What you should do -
Your job is to return every line in the data holding the string "metrics".

Provided entries -
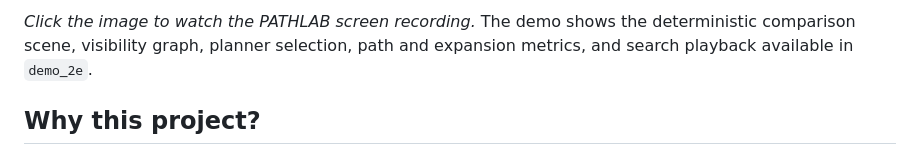
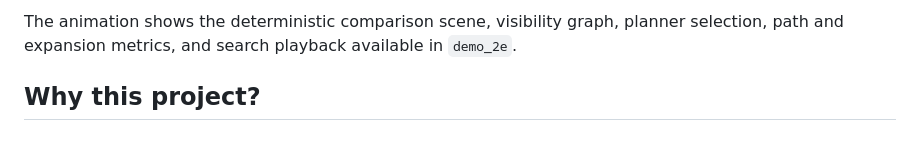
Before and after one commit to TravHaran/geometric-motion-planning, a Markdown page: README.md, the part around the change printed below. GitHub-like rendering.

Commit message:
Replace PATHLAB demo video with GIF

```diff
--- a/README.md
+++ b/README.md
@@ -24,7 +24,7 @@ planner metrics, and search playback](assets/media/pathlab-demo-poster.png)](ass
 
-*Click the image to watch the PATHLAB screen recording.* The demo shows the
-deterministic comparison scene, visibility graph, planner selection, path and
-expansion metrics, and search playback available in `demo_2e`.
+The animation shows the deterministic comparison scene, visibility graph,
+planner selection, path and expansion metrics, and search playback available
+in `demo_2e`.
 
 ## Why this project?
 
```
Also changed, not shown: other parts of README.md (+2 -2 lines), assets/media/README.md (+2 -2 lines), assets/media/pathlab-demo-poster.png (deleted), assets/media/pathlab-demo.gif (added), 1 other file.
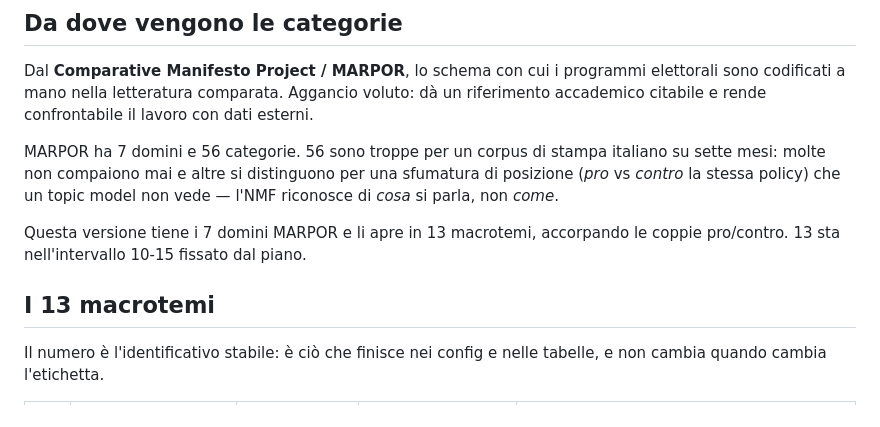
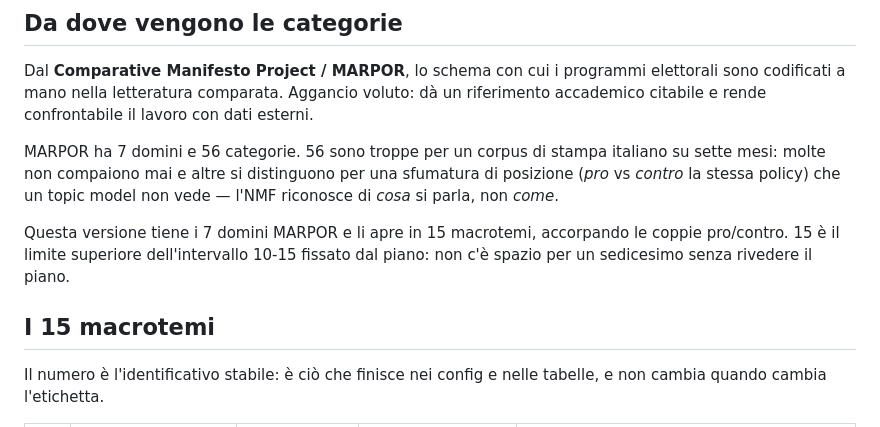
Before and after one commit to aida2526-team7/temi-politici, a Markdown page: docs/ontologia_tematica.md, the part around one of its changes. Rendered like a GitHub page.

```diff
--- a/docs/ontologia_tematica.md
+++ b/docs/ontologia_tematica.md
@@ -37,10 +40,11 @@ italiano su sette mesi: molte non compaiono mai e altre si distinguono per una
 sfumatura di posizione (*pro* vs *contro* la stessa policy) che un topic model non
 vede — l'NMF riconosce di *cosa* si parla, non *come*.
 
-Questa versione tiene i 7 domini MARPOR e li apre in 13 macrotemi, accorpando le
-coppie pro/contro. 13 sta nell'intervallo 10-15 fissato dal piano.
+Questa versione tiene i 7 domini MARPOR e li apre in 15 macrotemi, accorpando le
+coppie pro/contro. 15 è il limite superiore dell'intervallo 10-15 fissato dal
+piano: non c'è spazio per un sedicesimo senza rivedere il piano.
 
-## I 13 macrotemi
+## I 15 macrotemi
 
 Il numero è l'identificativo stabile: è ciò che finisce nei config e nelle
 tabelle, e non cambia quando cambia l'etichetta.
```
Also changed, not shown: other parts of docs/ontologia_tematica.md (+91 -18 lines).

Answer section -
@@ -24,7 +24,7 @@ planner metrics, and search playback](assets/media/pathlab-demo-poster.png)](ass
-expansion metrics, and search playback available in `demo_2e`.
+planner selection, path and expansion metrics, and search playback available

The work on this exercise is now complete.